Side effects and cautions
The nettle based herbal remedies do not induce allergic reactions and if they do so, such instances are very rare and far apart. At the same time, the fresh nettles can induce rash when the plants stinging hairs come in direct contact with naked skin - this is probably a familiar experience for many people.
How it works in the body
While the stinging hairs of the nettle can inflict painful stings on the skin externally, such effects are subdued and non-existent when the plant is subjected to heat, though the process of cooking or when made the herb is made into an infusion for medicinal use. At the same time, and many skin complaints are ironically treated using the nettle stings in the form of an anti-allergenic herb. The herbal remedies made from the nettle are used in the treatment of skin disorders such as eczema and to beat back the symptoms induced by other related allergies - the nettle is taken as an internal herbal medication in all such cases. The anti-hemorrhagic actions of the nettle is also used effectively in many forms of herbal medicine, excessive bleeding can be stanched by its astringent action, in this form the herb can stop bleeding arising either from wounds, or due to impairment in the reproductive system such as to diminish heavy bleeding occurring during menstrual disorders. The nettle herb also has high content of useful minerals such as the iron and a lot of vitamin C, for this reason the herb is an excellent tonic for the treatment of anemia and to fortify the diet when the body lacks iron. Traditionally the sting of the nettle was used initially along with the first herbs of spring, as an herbal spring tonic to treat various disorders. Enlargement in the prostate gland is also treated using an herbal remedy made from the roots of the nettle.

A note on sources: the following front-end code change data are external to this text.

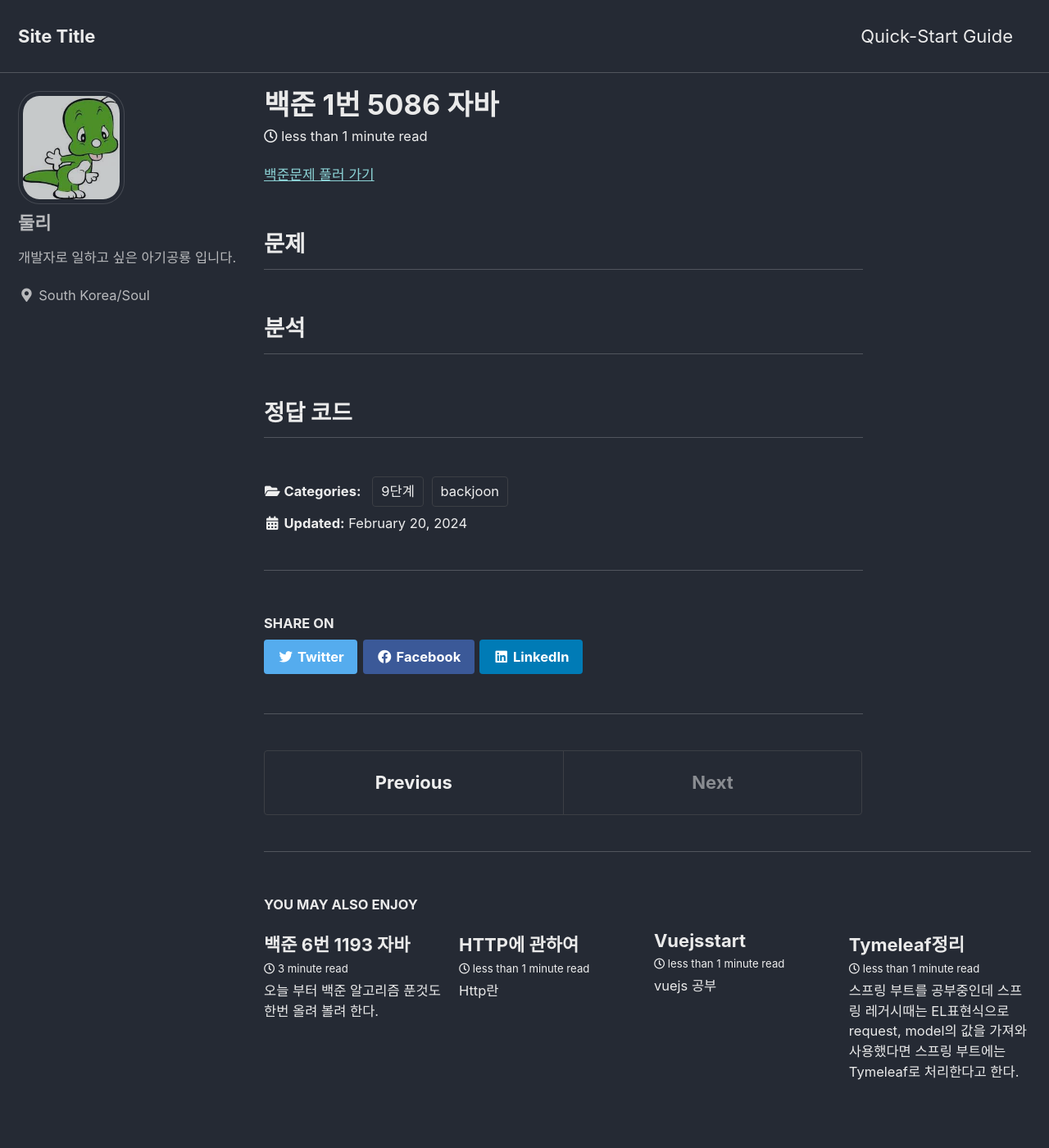
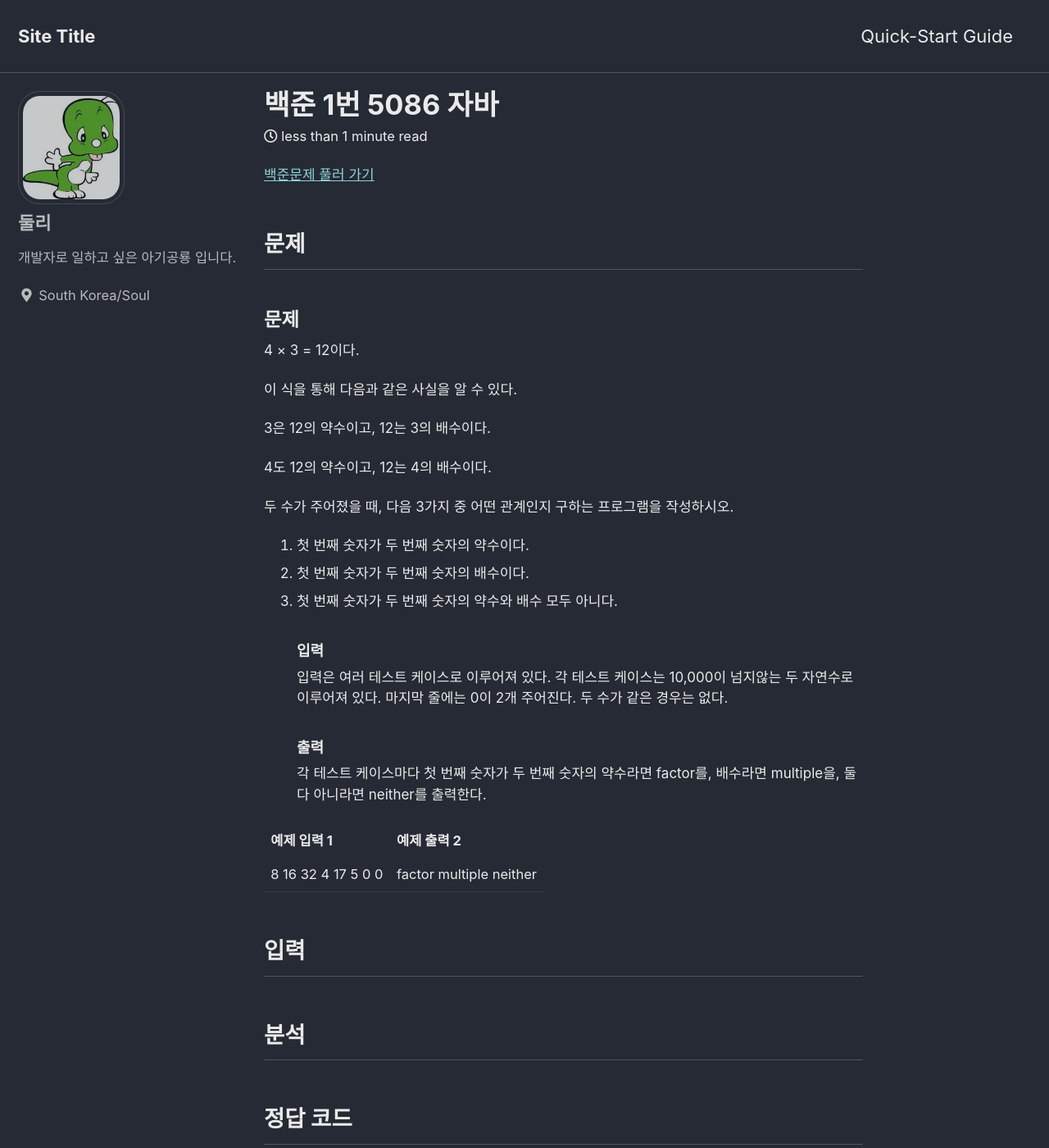
Before and after one commit to apfhddy/apfhddy.github.io, a Jekyll site: the page built from _posts/2024-02-19-back2.md, in a window 1280 px wide and 1400 px high. Shown: the whole window at 82% size. Built offline with Jekyll 4.4.1, drawn with Linux system fonts in a browser that asks for light colours; cached includes are drawn as plain includes.

Commit message:
업데이트

```diff
--- a/_posts/2024-02-19-back2.md
+++ b/_posts/2024-02-19-back2.md
@@ -7,6 +7,45 @@ categories:
 ---
 [백준문제 풀러 가기](https://www.acmicpc.net/problem/5086)
 ## 문제
+#### 문제
+4 × 3 = 12이다.
+
+이 식을 통해 다음과 같은 사실을 알 수 있다.
+
+3은 12의 약수이고, 12는 3의 배수이다.
+
+4도 12의 약수이고, 12는 4의 배수이다.
+
+두 수가 주어졌을 때, 다음 3가지 중 어떤 관계인지 구하는 프로그램을 작성하시오.
+
+1. 첫 번째 숫자가 두 번째 숫자의 약수이다.
+2. 첫 번째 숫자가 두 번째 숫자의 배수이다.
+3. 첫 번째 숫자가 두 번째 숫자의 약수와 배수 모두 아니다.
+#### 입력
+입력은 여러 테스트 케이스로 이루어져 있다. 각 테스트 케이스는 10,000이 넘지않는 두 자연수로 이루어져 있다. 마지막 줄에는 0이 2개 주어진다. 두 수가 같은 경우는 없다.
+#### 출력
+각 테스트 케이스마다 첫 번째 숫자가 두 번째 숫자의 약수라면 factor를, 배수라면 multiple을, 둘 다 아니라면 neither를 출력한다.
+<table>
+    <tr>
+        <th>예제 입력 1</th>
+        <th>예제 출력 2</th>
+    </tr>
+    <tr>
+        <td>
+             8 16
+            32  4
+            17  5
+             0  0
+        </td>
+        <td>
+            factor
+            multiple
+            neither
+        </td>
+    </tr>
+</table>
+
+## 입력
 
 ## 분석
 
```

Healthy-blood herbal tea
Boil the plants for 3 minutes. Infuse. Drink hot before breakfast and lunch to enrich the blood, drain the kidneys and treat allergies or prostate problems. If the plants are dry and the water has evaporated, extend the treatment for 1 month and double the dosage.
Stinging nettle for arthritic pain
To prepare the tea as it is given here you will need a juicer. If this recipe is too troublesome for you, you may find a similar prepared mixture in your health food store.
Bring all ingredients, except for the honey, to a boil, skim off the foam and strain out the plant debris. Sweeten with honey before drinking. With respect to the dosage, for 15 days you should drink this in moderate amounts on an empty stomach, but after meals, abundantly. If you opt for the packaged tea, take 2 cups a day for 2 weeks.